“For instance, in our case, I don’t know, we’ve given roughly 40 to 44 million dollars to our academic programs and the university as a whole over the last 10 years. That seems to be a pretty positive business model. When before Joe Castiglione and President (David) Boren got here, I think they were losing money. (University) was funding the athletic program. So, listen, numbers are numbers. Those numbers seem to be pretty positive.”
No salary cap here. After all, the man brings in enough money each year so that the academic programs receives approximately an additional four million dollars a year. Doesn’t 40 million sound so much better than the four million a year it actually represents? Who can argue with paying the man four million when he brings in that much extra for the university? They should be grateful he isn’t demanding an even bigger share of the “profit.”
But back to my point-justifying your salary by the amount of money you bring in and the salary cap issue. See, money sport athletes are essentially playing under a salary cap. No matter how much people pay to see them play, they’re never going to get a raise.
Yet I know when I watch the Texas-OU game, it isn’t because of the coaches or the stadium. I want to see the UT football team crush OU, preferably without any concussions but that’s another issue. So why don’t the players get their share?
Now I will grant you that the coach has a lot to do with the team winning or losing. And if the team is losing, unlike professors with failing students, he will be fired. But players also get cut if they don’t perform. And let’s face it, the coach isn’t working with just a random number of students selected from the general student population, these players were recruited so that the team can win.
Winning brings in dollars which is why Stoops believes that he’s worth the money the state school pays him. So, of course, you would naturally expect him to support paying the athletes who are so critical to his success, right?
Wrong. From Bob Stoops himself,
“I tell my guys all the time,” Stoops says, “you’re not the first one to spend a hungry Sunday without any money.”
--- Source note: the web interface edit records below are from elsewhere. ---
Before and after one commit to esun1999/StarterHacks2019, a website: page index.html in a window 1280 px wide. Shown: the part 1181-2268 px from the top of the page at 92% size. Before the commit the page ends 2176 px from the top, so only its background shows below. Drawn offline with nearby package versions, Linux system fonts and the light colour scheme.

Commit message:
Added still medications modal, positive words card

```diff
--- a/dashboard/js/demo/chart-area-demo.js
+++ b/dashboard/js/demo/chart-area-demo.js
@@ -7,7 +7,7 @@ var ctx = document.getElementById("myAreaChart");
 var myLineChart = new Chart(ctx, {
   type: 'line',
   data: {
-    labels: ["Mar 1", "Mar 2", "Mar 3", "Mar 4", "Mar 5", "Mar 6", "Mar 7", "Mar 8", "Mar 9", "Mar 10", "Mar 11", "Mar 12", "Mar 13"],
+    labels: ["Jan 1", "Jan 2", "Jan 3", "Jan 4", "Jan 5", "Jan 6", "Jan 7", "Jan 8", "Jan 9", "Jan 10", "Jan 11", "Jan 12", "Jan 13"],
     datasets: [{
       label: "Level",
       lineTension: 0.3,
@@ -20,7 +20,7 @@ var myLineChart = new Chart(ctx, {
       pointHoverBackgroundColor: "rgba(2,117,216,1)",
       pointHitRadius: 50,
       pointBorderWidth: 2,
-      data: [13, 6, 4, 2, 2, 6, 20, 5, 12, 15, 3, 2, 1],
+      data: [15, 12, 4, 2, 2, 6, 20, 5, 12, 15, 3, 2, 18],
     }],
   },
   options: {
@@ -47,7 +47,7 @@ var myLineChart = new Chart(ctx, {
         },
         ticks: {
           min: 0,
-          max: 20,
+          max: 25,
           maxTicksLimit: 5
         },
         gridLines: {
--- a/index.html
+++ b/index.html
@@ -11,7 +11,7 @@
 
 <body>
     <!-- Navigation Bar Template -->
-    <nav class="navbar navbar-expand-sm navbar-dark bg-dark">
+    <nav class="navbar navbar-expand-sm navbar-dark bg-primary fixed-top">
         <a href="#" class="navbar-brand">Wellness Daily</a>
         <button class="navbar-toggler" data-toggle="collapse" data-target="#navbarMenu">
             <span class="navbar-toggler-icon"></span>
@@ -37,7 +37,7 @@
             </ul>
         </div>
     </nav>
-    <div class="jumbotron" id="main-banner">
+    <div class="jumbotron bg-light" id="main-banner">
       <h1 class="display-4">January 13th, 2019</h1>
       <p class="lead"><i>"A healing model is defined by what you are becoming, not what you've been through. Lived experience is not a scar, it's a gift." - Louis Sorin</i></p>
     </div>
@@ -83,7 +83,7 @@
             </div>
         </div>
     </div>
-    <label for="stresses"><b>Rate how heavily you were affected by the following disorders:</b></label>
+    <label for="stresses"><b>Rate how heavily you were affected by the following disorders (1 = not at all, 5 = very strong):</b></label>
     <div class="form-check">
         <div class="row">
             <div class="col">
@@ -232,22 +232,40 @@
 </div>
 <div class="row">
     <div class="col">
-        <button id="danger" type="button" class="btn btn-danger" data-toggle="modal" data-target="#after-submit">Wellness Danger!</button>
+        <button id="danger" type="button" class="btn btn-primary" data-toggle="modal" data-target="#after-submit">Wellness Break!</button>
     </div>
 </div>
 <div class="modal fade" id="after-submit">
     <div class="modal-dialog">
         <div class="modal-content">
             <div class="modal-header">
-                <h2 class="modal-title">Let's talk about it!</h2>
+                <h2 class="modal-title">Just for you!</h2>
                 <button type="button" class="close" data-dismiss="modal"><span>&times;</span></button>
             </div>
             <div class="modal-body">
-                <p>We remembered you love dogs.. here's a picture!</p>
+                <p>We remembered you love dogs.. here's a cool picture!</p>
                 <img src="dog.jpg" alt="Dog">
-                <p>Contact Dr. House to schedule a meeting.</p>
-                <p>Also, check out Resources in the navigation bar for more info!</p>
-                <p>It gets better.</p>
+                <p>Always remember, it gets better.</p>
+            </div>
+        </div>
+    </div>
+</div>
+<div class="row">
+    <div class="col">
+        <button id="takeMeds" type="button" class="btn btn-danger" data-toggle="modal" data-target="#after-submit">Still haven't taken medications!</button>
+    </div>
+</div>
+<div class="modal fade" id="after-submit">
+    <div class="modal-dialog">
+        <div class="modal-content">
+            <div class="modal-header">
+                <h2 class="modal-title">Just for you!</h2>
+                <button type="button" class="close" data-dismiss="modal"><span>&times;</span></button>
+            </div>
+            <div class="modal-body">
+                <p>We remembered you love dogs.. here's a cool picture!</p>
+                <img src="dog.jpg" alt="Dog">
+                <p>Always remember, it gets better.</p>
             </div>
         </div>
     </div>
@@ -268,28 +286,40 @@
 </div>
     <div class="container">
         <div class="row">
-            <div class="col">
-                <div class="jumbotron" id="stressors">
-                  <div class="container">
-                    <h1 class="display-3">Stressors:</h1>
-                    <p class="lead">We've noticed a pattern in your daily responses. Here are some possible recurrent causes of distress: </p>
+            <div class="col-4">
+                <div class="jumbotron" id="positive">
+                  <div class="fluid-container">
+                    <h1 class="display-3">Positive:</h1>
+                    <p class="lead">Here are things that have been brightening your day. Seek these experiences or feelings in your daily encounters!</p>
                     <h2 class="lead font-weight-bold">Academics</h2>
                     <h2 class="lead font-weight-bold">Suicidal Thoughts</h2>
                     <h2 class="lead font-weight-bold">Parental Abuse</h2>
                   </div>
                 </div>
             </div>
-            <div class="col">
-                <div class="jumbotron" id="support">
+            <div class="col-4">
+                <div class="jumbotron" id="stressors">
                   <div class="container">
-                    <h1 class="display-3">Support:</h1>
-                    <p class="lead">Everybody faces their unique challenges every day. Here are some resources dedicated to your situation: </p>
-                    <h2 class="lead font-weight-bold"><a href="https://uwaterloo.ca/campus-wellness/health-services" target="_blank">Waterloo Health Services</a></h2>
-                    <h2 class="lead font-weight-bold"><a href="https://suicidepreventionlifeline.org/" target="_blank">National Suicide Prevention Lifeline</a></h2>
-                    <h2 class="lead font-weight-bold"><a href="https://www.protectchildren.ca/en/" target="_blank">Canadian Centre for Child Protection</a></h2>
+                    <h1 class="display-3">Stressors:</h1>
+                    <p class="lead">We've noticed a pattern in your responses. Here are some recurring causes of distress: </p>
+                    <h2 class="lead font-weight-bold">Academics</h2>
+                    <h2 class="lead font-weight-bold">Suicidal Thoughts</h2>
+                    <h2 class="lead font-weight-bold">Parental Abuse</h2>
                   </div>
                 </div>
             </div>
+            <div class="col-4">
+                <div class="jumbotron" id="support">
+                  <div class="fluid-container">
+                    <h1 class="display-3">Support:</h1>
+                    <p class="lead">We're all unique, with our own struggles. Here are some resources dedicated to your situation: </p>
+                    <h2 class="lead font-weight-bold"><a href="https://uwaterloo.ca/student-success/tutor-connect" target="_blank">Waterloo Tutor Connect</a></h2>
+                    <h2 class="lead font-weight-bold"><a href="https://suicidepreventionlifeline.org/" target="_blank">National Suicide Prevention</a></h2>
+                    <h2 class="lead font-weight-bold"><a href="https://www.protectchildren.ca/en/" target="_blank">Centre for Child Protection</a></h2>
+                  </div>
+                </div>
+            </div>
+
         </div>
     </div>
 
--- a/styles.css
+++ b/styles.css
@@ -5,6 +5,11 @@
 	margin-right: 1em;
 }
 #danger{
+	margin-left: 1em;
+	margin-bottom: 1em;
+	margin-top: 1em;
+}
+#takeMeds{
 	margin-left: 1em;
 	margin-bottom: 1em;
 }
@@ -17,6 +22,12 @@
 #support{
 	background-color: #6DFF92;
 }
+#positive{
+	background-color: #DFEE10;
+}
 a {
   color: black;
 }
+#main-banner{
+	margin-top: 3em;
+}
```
Since he had to suffer to get his multi-million dollar contract, so can his players. Besides, they’re getting scholarships aren’t they? He probably thinks, they should be grateful that the amount doesn’t go down when the team losses. Actually, poor performing players are probably just cut from the team and I suspect they lose their scholarships when that happens.
Ultimately, these scholarships are just the NCAA version of salary caps. He’s fine with the free market allowing him to make millions but wants to exclude the players from the marketplace that allow him to make that money. Simply put, Stoops has made it to the top of the company town and sees no reason for change.